Columbus receives $12M from feds for East Livingston Avenue safety improvements
The U.S. Department of Transportation has awarded the city of Columbus $12 million to help pay for planned safety improvements to a dangerous 1.6-mile stretch of East Livingston Avenue east of Nationwide Children's Hospital through the Driving Park neighborhood.
The East Livingston project was among 510 projects nationwide awarded a total of $800 million in grants Wednesday through the Safe Streets and Roads for All (SS4A) grant program, which was established by President Joe Biden’s infrastructure law and provides $5 billion over five years to improve roads, sidewalks and crosswalks to prevent traffic fatalities.

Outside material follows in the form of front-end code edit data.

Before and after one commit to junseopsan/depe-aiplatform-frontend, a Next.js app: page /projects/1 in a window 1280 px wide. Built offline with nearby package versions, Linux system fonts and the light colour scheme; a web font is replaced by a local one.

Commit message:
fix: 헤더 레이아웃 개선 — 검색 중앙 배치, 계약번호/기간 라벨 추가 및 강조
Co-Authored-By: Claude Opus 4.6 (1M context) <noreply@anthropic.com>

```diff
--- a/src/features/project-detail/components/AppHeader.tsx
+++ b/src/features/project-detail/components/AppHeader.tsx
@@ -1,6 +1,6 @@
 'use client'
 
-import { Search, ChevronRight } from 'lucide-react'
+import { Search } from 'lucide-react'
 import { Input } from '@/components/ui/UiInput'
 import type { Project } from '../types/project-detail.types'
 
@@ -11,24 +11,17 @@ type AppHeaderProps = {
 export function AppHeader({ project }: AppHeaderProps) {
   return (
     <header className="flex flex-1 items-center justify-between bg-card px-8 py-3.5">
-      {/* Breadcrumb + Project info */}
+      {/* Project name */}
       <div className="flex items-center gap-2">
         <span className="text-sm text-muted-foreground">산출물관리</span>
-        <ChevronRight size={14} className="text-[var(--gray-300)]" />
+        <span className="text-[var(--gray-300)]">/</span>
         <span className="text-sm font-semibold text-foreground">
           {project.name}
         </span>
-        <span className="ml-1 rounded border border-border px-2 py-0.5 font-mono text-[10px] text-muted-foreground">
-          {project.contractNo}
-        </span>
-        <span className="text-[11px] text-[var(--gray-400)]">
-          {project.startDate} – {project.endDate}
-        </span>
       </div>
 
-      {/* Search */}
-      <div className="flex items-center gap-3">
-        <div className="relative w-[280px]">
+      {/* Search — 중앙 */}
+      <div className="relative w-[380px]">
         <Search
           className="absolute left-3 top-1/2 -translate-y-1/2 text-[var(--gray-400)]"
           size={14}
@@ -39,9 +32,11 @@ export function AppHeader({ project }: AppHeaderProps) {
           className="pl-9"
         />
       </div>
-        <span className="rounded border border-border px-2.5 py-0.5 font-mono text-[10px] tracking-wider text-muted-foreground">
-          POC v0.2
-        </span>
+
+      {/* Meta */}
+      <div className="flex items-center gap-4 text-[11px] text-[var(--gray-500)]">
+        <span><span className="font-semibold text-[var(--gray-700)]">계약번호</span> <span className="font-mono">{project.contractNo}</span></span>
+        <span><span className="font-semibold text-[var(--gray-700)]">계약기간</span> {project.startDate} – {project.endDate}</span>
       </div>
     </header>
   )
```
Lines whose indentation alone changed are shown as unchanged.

Jennifer Gallagher, Columbus' public service director, said the total cost for the East Livingston project between South 18th Street and Nelson Road is expected to be $24 million. The city plans to find other funding sources for its 50% match.
The project won't be finished soon. The work is not schedule to begin until 2026 and finished until 2028.
Gallagher said plans call for reducing travel lanes in each direction from two to one with a center turn lane. Other plans call for shared-use lanes bicyclists would use, protected by curbs, with parking maintained along sections, she said.
Those measures should help slow down speeders that Gallagher said community leaders and residents have complained about for years. She said that 73% of all fatal and serious-injury crashes in the corridor between 2014 and 2018 involved vehicles hitting people walking or bicycling.
"Residents were afraid to wait on sidewalks, wait at bus stops," Gallagher said. The speed limit is 35 mph, but drivers often speed along the four-lane road, she said.
In 2022, Columbus City Council approved $150,000 for a traffic study along East Livingston in that stretch to develop a plan to slow down traffic and reduce crashes.
Neighborhood leaders and residents have been asking the city to do something for years. In 2021, there were 65 crashes through Dec. 13 that year at just five intersections along East Livingston Avenue: South Ohio Avenue, South Champion Avenue, Miller Avenue, Kelton Avenue and Fairwood Avenue.
"They don’t feel safe walking along Livingston," said Michael Aaron, executive director of the Rickenbacker Woods Foundation and a longtime resident of the Driving Park neighborhood.
"If we want to promote business, we have to make sure pedestrians feel safe. And so this is an absolute must for one of the busiest corridors in the city of Columbus," Aaron said.
According to a 2022 traffic study, 13,110 vehicles traveled East Livingston Avenue just west of Kelton Avenue near the Driving Park branch of the Columbus Public Library.
David Gray, a resident of the historic Old Oaks neighborhood and what he called a community stakeholder, said he has lived near East Livingston Avenue for years. He said the goal is to make the area a walkable neighborhood. Right now, he said, East Livingston is like a mini-highway.
"We don’t want anybody to die. That's our main goal," Gray said. "I want anyone to walk down Livingston Avenue and not worry about someone driving 50 miles-an-hour."
The city already has reduced the number of lanes and made other safety improvements to slow traffic on another section of East Livingston Avenue between College Avenue and James Road on the East Side where some vehicles have crashed into houses.
This story is part of the Dispatch's Mobile Newsroom initiative. Read our reporters' work at dispatch.com/mobilenewsroom, where you also can sign up for The Mobile Newsroom newsletter.
This article originally appeared on The Columbus Dispatch: Columbus to make improvements on E. Livingston Avenue in Driving Park